Dubbed as the “Lakbayan ng Pambansang Minorya (Journey of the National Minority)” is actually the sixth to be organized as this year’s national protest caravan since its inception in 2012 which was then called as “Manilakbayan.”
The indigenous peoples from various regions and Moro tribes joined the caravan in a bid to present their plight before the various government agencies in the country’s seat of power— Manila.
For Sandugo, the situation since then has not improved as indigenous and Moro peoples across the country faced lingering issues, namely: plunder of ancestral domains, displacement of communities due to intensified militarization, crackdown of dissenters and the continued deployment of paramilitary groups in IP and Moro communities.
Sandugo lead convenor Piya Macliing Malayao, an IP activist, viewed these issues as “national oppression” against the national minorities.
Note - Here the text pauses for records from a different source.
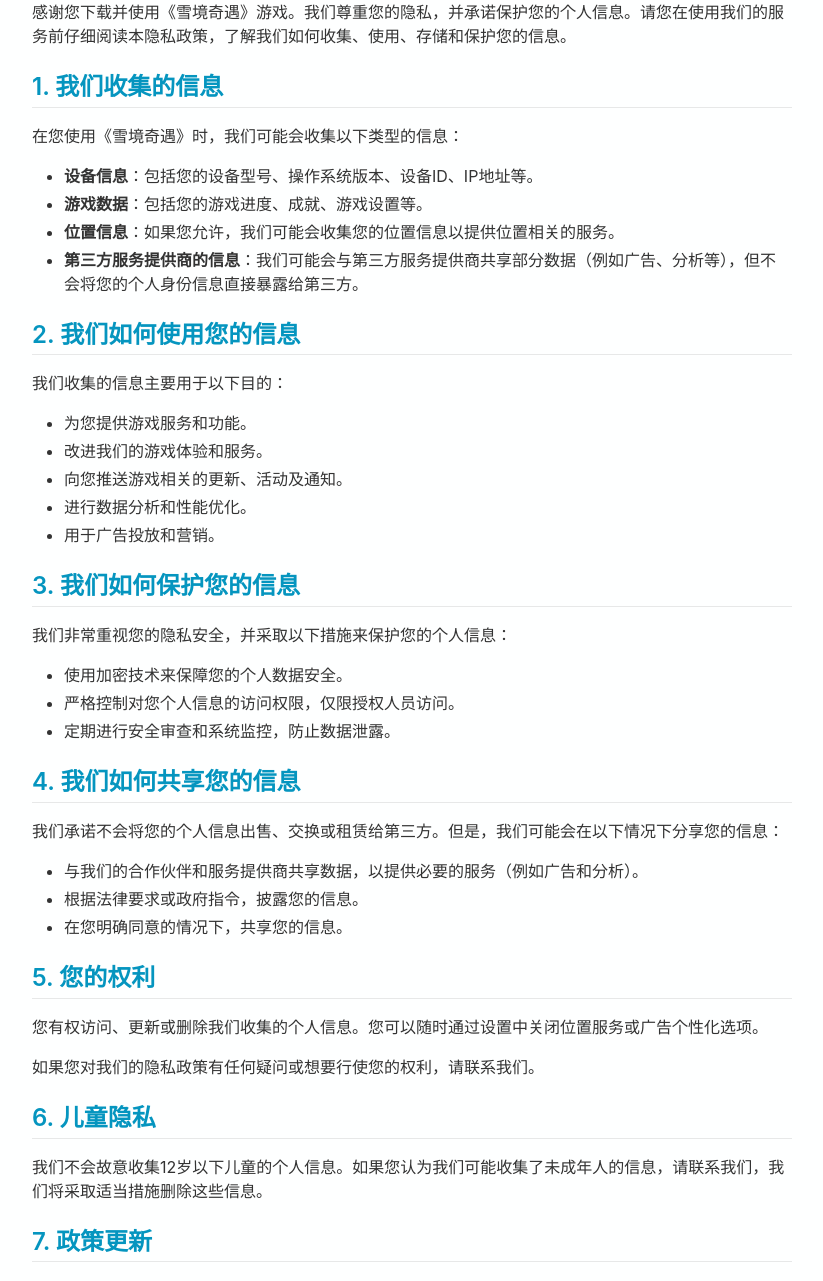
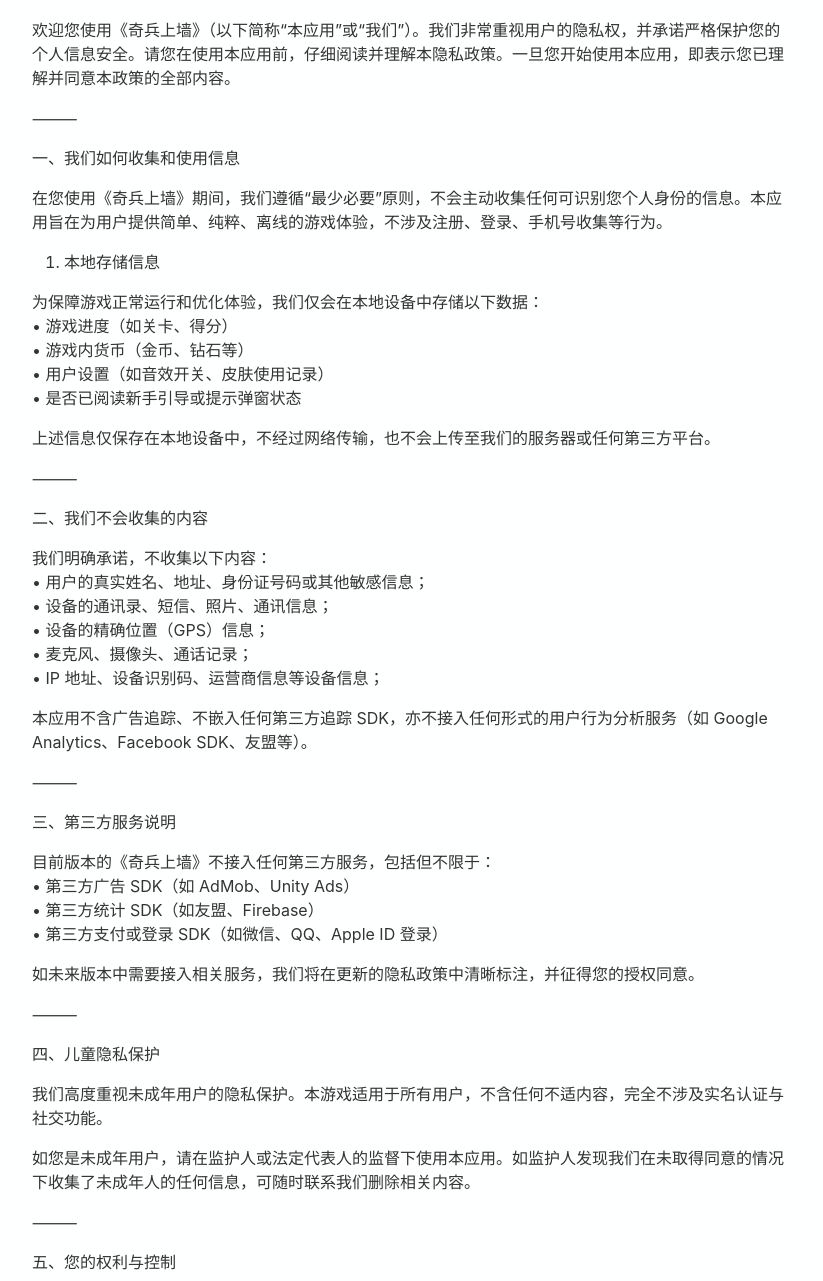
Before and after one commit to dqx20241021/xjqy_privice, a plain HTML site: page index.html in a window 1280 px wide. Shown: the part 86-1367 px from the top of the page, without its empty margins (228-1051 px from the left). Drawn offline with Linux system fonts and the light colour scheme.

Commit message:
Add files via upload

```diff
--- a/index.html
+++ b/index.html
@@ -1,4 +1,4 @@
-<!doctype html><html><head><meta charset="utf-8"><meta name="viewport" content="width=device-width, initial-scale=1"><title>隐私政策</title><style>html{font-size:16.000000px;}</style><style>/* copy from https://github.com/sindresorhus/github-markdown-css/ */
+<!doctype html><html><head><meta charset="utf-8"><meta name="viewport" content="width=device-width, initial-scale=1"><title>奇兵上墙 – 隐私政策</title><style>html{font-size:16.000000px;}</style><style>/* copy from https://github.com/sindresorhus/github-markdown-css/ */
 
 html,body{background-color: #feffff;}
 
@@ -748,46 +748,64 @@ div.code-toolbar > .toolbar > .toolbar-item > span:focus {
   color: inherit;
   text-decoration: none;
 }
-</style> <style>body{max-width:808px; padding:24px;}</style></head><body><div id='markdown_content' class='markdown-body'><h1><a id="%E9%9A%90%E7%A7%81%E6%94%BF%E7%AD%96" class="anchor" aria-hidden="true"><span class="octicon octicon-link"></span></a>隐私政策</h1>
-<p>感谢您下载并使用《雪境奇遇》游戏。我们尊重您的隐私，并承诺保护您的个人信息。请您在使用我们的服务前仔细阅读本隐私政策，了解我们如何收集、使用、存储和保护您的信息。</p>
-<h2><a id="1%E6%88%91%E4%BB%AC%E6%94%B6%E9%9B%86%E7%9A%84%E4%BF%A1%E6%81%AF" class="anchor" aria-hidden="true"><span class="octicon octicon-link"></span></a>1. 我们收集的信息</h2>
-<p>在您使用《雪境奇遇》时，我们可能会收集以下类型的信息：</p>
-<ul>
-<li><strong>设备信息</strong>：包括您的设备型号、操作系统版本、设备ID、IP地址等。</li>
-<li><strong>游戏数据</strong>：包括您的游戏进度、成就、游戏设置等。</li>
-<li><strong>位置信息</strong>：如果您允许，我们可能会收集您的位置信息以提供位置相关的服务。</li>
-<li><strong>第三方服务提供商的信息</strong>：我们可能会与第三方服务提供商共享部分数据（例如广告、分析等），但不会将您的个人身份信息直接暴露给第三方。</li>
-</ul>
-<h2><a id="2%E6%88%91%E4%BB%AC%E5%A6%82%E4%BD%95%E4%BD%BF%E7%94%A8%E6%82%A8%E7%9A%84%E4%BF%A1%E6%81%AF" class="anchor" aria-hidden="true"><span class="octicon octicon-link"></span></a>2. 我们如何使用您的信息</h2>
-<p>我们收集的信息主要用于以下目的：</p>
-<ul>
-<li>为您提供游戏服务和功能。</li>
-<li>改进我们的游戏体验和服务。</li>
-<li>向您推送游戏相关的更新、活动及通知。</li>
-<li>进行数据分析和性能优化。</li>
-<li>用于广告投放和营销。</li>
-</ul>
-<h2><a id="3%E6%88%91%E4%BB%AC%E5%A6%82%E4%BD%95%E4%BF%9D%E6%8A%A4%E6%82%A8%E7%9A%84%E4%BF%A1%E6%81%AF" class="anchor" aria-hidden="true"><span class="octicon octicon-link"></span></a>3. 我们如何保护您的信息</h2>
-<p>我们非常重视您的隐私安全，并采取以下措施来保护您的个人信息：</p>
-<ul>
-<li>使用加密技术来保障您的个人数据安全。</li>
-<li>严格控制对您个人信息的访问权限，仅限授权人员访问。</li>
-<li>定期进行安全审查和系统监控，防止数据泄露。</li>
-</ul>
-<h2><a id="4%E6%88%91%E4%BB%AC%E5%A6%82%E4%BD%95%E5%85%B1%E4%BA%AB%E6%82%A8%E7%9A%84%E4%BF%A1%E6%81%AF" class="anchor" aria-hidden="true"><span class="octicon octicon-link"></span></a>4. 我们如何共享您的信息</h2>
-<p>我们承诺不会将您的个人信息出售、交换或租赁给第三方。但是，我们可能会在以下情况下分享您的信息：</p>
-<ul>
-<li>与我们的合作伙伴和服务提供商共享数据，以提供必要的服务（例如广告和分析）。</li>
-<li>根据法律要求或政府指令，披露您的信息。</li>
-<li>在您明确同意的情况下，共享您的信息。</li>
-</ul>
-<h2><a id="5%E6%82%A8%E7%9A%84%E6%9D%83%E5%88%A9" class="anchor" aria-hidden="true"><span class="octicon octicon-link"></span></a>5. 您的权利</h2>
-<p>您有权访问、更新或删除我们收集的个人信息。您可以随时通过设置中关闭位置服务或广告个性化选项。</p>
-<p>如果您对我们的隐私政策有任何疑问或想要行使您的权利，请联系我们。</p>
-<h2><a id="6%E5%84%BF%E7%AB%A5%E9%9A%90%E7%A7%81" class="anchor" aria-hidden="true"><span class="octicon octicon-link"></span></a>6. 儿童隐私</h2>
-<p>我们不会故意收集12岁以下儿童的个人信息。如果您认为我们可能收集了未成年人的信息，请联系我们，我们将采取适当措施删除这些信息。</p>
-<h2><a id="7%E6%94%BF%E7%AD%96%E6%9B%B4%E6%96%B0" class="anchor" aria-hidden="true"><span class="octicon octicon-link"></span></a>7. 政策更新</h2>
-<p>我们可能会不时更新本隐私政策。我们会在应用程序内或通过其他方式通知您有关更改。请定期查看本政策以了解任何更新。</p>
-<hr />
-<p>© 2025 雪境奇遇 | 所有权利保留</p>
+</style> <style>body{max-width:808px; padding:24px;}</style></head><body><div id='markdown_content' class='markdown-body'><p>奇兵上墙 – 隐私政策</p>
+<p>生效日期：2025年5月13日</p>
+<p>欢迎您使用《奇兵上墙》（以下简称“本应用”或“我们”）。我们非常重视用户的隐私权，并承诺严格保护您的个人信息安全。请您在使用本应用前，仔细阅读并理解本隐私政策。一旦您开始使用本应用，即表示您已理解并同意本政策的全部内容。</p>
+<p>⸻</p>
+<p>一、我们如何收集和使用信息</p>
+<p>在您使用《奇兵上墙》期间，我们遵循“最少必要”原则，不会主动收集任何可识别您个人身份的信息。本应用旨在为用户提供简单、纯粹、离线的游戏体验，不涉及注册、登录、手机号收集等行为。</p>
+<ol>
+<li>本地存储信息</li>
+</ol>
+<p>为保障游戏正常运行和优化体验，我们仅会在本地设备中存储以下数据：<br />
+•	游戏进度（如关卡、得分）<br />
+•	游戏内货币（金币、钻石等）<br />
+•	用户设置（如音效开关、皮肤使用记录）<br />
+•	是否已阅读新手引导或提示弹窗状态</p>
+<p>上述信息仅保存在本地设备中，不经过网络传输，也不会上传至我们的服务器或任何第三方平台。</p>
+<p>⸻</p>
+<p>二、我们不会收集的内容</p>
+<p>我们明确承诺，不收集以下内容：<br />
+•	用户的真实姓名、地址、身份证号码或其他敏感信息；<br />
+•	设备的通讯录、短信、照片、通讯信息；<br />
+•	设备的精确位置（GPS）信息；<br />
+•	麦克风、摄像头、通话记录；<br />
+•	IP 地址、设备识别码、运营商信息等设备信息；</p>
+<p>本应用不含广告追踪、不嵌入任何第三方追踪 SDK，亦不接入任何形式的用户行为分析服务（如 Google Analytics、Facebook SDK、友盟等）。</p>
+<p>⸻</p>
+<p>三、第三方服务说明</p>
+<p>目前版本的《奇兵上墙》不接入任何第三方服务，包括但不限于：<br />
+•	第三方广告 SDK（如 AdMob、Unity Ads）<br />
+•	第三方统计 SDK（如友盟、Firebase）<br />
+•	第三方支付或登录 SDK（如微信、QQ、Apple ID 登录）</p>
+<p>如未来版本中需要接入相关服务，我们将在更新的隐私政策中清晰标注，并征得您的授权同意。</p>
+<p>⸻</p>
+<p>四、儿童隐私保护</p>
+<p>我们高度重视未成年用户的隐私保护。本游戏适用于所有用户，不含任何不适内容，完全不涉及实名认证与社交功能。</p>
+<p>如您是未成年用户，请在监护人或法定代表人的监督下使用本应用。如监护人发现我们在未取得同意的情况下收集了未成年人的任何信息，可随时联系我们删除相关内容。</p>
+<p>⸻</p>
+<p>五、您的权利与控制</p>
+<p>由于我们不会收集您的任何个人数据，您不需要担心数据泄露、滥用或窃取的风险。同时，您拥有以下权利：<br />
+•	查看本地数据：您可随时查看本地金币、钻石等记录；<br />
+•	删除本地数据：您可通过卸载应用的方式，彻底清除所有存储数据；<br />
+•	控制声音开关等设置：所有设置将仅作用于本地，完全由用户控制。</p>
+<p>⸻</p>
+<p>六、信息安全</p>
+<p>我们已尽最大努力避免在应用中引入任何可能导致用户隐私风险的功能。所有本地数据均基于 Apple 官方推荐的安全 API 存储（如 UserDefaults），不会被任何第三方访问或共享。</p>
+<p>⸻</p>
+<p>七、政策的变更</p>
+<p>我们可能根据法律法规要求或业务发展，适时更新本政策。如政策发生重大调整（如数据使用方式发生实质变化），我们将在应用内通过显著方式提示用户查看，并征得同意后再实施。</p>
+<p>⸻</p>
+<p>八、联系我们</p>
+<p>如您对本隐私政策或用户数据安全有任何疑问、意见或建议，可随时通过以下方式与我们联系：<br />
+•	联系人姓名：奇兵上墙团队<br />
+•	联系邮箱：<a href="mailto:16796079796@163.com">16796079796@163.com</a><br />
+•	QQ客服：96079796<br />
+•	客服时间：周一至周五 09:00 - 18:00（节假日除外）</p>
+<p>⸻</p>
+<p>九、特别声明</p>
+<p>《奇兵上墙》始终秉持“用户数据零上传、零存储、零滥用”的原则，我们深知隐私的重要性，并承诺将持续优化产品结构，为用户提供安全、纯粹的游戏体验。</p>
+<p>⸻</p>
+<p>再次感谢您对《奇兵上墙》的信任与支持！</p>
+<p>—— 奇兵上墙团队 敬上</p>
 </div></body></html>
```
“We have consciously and unanimously used the term ‘national minority’ because it reflects the historical and political context of our struggles. It reflects the collective experience of national oppression; the systematic non-recognition of our collective rights to our ancestral lands and territories, as well as our right to self determination,” said Malayao, an Igorot activist who graduated cum laude in the BA Anthropology program of the University of the Philippines Diliman.
Joining this year’s protest caravan are Luzon’s indigenous peoples—Mangyan, Dumagat, Pala-wan, and Ayta—to express their solidarity with other IP and Moro activists.
Malayao said they are calling to end all forms of US’ influence in the country, supporting the earlier pronouncement of President Rodrigo Duterte to have an independent foreign policy.
On Oct. 19, Sandugo held an anti-US rally at the US Embassy which resulted to a violent dispersal. Dozens were hurt in the after a police van ran over some protesters. (davaotoday.com)